- Special Pages
KARACHI: Thousands of Pakistanis attended funerals yesterday for victims of a bombing that killed 48 people in a Shia area of Karachi, the latest in a series of devastating attacks ahead of elections.
The bomb exploded in Abbas Town as worshippers came out of mosques, ripping through two apartment blocks, setting one of them on fire and trapping people beneath piles of rubble.

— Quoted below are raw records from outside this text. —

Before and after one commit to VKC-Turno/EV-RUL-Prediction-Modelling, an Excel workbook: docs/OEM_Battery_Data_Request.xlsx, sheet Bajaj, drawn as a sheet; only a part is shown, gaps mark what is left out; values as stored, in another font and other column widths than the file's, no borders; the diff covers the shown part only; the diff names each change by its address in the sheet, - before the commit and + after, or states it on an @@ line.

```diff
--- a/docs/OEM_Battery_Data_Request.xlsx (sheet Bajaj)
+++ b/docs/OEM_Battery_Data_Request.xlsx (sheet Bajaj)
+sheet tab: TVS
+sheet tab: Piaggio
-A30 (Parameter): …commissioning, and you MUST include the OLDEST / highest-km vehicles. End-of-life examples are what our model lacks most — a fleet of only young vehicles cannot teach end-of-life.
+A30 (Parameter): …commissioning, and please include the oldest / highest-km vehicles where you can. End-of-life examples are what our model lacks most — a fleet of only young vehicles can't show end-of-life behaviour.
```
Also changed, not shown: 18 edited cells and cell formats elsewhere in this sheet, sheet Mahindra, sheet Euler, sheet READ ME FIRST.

Survivors are being housed temporarily in schools.
There has been no claim of responsibility, but suspicion will likely fall on banned Sunni extremist organisation Lashkar-e-Jhangvi, which has claimed major attacks on Shias in Quetta, and on the Pakistani Taliban.
Thousands, including women and children, many wearing black bands around their heads, beat their chests and heads and sobbed as eight coffins passed by at the start of the first funeral.
Traffic was thin as educational institutions, businesses and markets closed after the local government announced one day of mourning and Shia groups three days of mourning for those killed in Sunday’s bombing.
About 4,000 people turned out for the funerals, police said.
Karachi is Pakistan’s largest city and business hub, but is plagued by sectarian, ethnic and political violence, which last year killed more than 2,200 people and routinely forces closures.
Rights groups have criticised the government for failing to stop sectarian murders and bombings and bring to justice those responsible.
“Terrorists are killing us but the government is not taking any action to eliminate them,” said Mohsin Ali, 29, a Shia whose elder brother was killed. “How long will we keep losing our children, our relatives?”
Survivors could be seen searching for personal belongings such as jewellery from the rubble of their apartments.
“The government should provide us with arms to deal with terrorists if their agencies are unable to bring them to book,” said Azam Khan, a Sunni, who said he had taken several of the dead to hospital.
“We will vote for those who eliminate these terrorists. We are not ready to be hoodwinked by empty slogans any more.”
Officials said around 150 people were wounded.
Although Abbas Town is a mainly Shia neighbourhood, officials said some Sunnis were among the dead.
So far hospitals have released 13 bodies for burial with the rest yet to be formally identified, officials said.
Parliament is due to dissolve in two weeks in preparation for elections. But rising violence against Shias, who make up around 20 percent of the 180 million population, has raised security questions.
“Things could take a turn for the worse as tensions increase ahead of the elections,” The News wrote in an editorial yesterday.
Last year was the deadliest on record for Shias, with more than 400 killed, according to Human Rights Watch.
The Supreme Court ordered the authorities to come up with a strategy to protect Shias after bomb attacks in the southwest on January 10 and February 16 killed nearly 200 people.
Police on February 22 detained Lashkar-e-Jhangvi leader Malik Ishaq for 30 days under a law intended to maintain public order.
He was detained briefly in 2012 for inciting sectarian hatred, having been released on bail in 2011 despite being implicated in dozens of murders.
The Pakistani Taliban have also increased attacks in recent months, leading to fears they could disrupt elections in May.
Last month the group proposed talks with Islamabad. But the government insists the militants must declare a ceasefire before coming to the negotiating table, a condition they have rejected.
In Beijing, a Foreign Ministry spokeswoman expressed China’s condemnation of the blast.
“China opposes all forms of terrorism,” Hua Chunying said.
China also feels deep sadness for the victims and extends its condolences to the injured and the family members of the victims, she said. “China supports the unremitting efforts made by Pakistan’s government and people to safeguard national stability,” she added. Agencies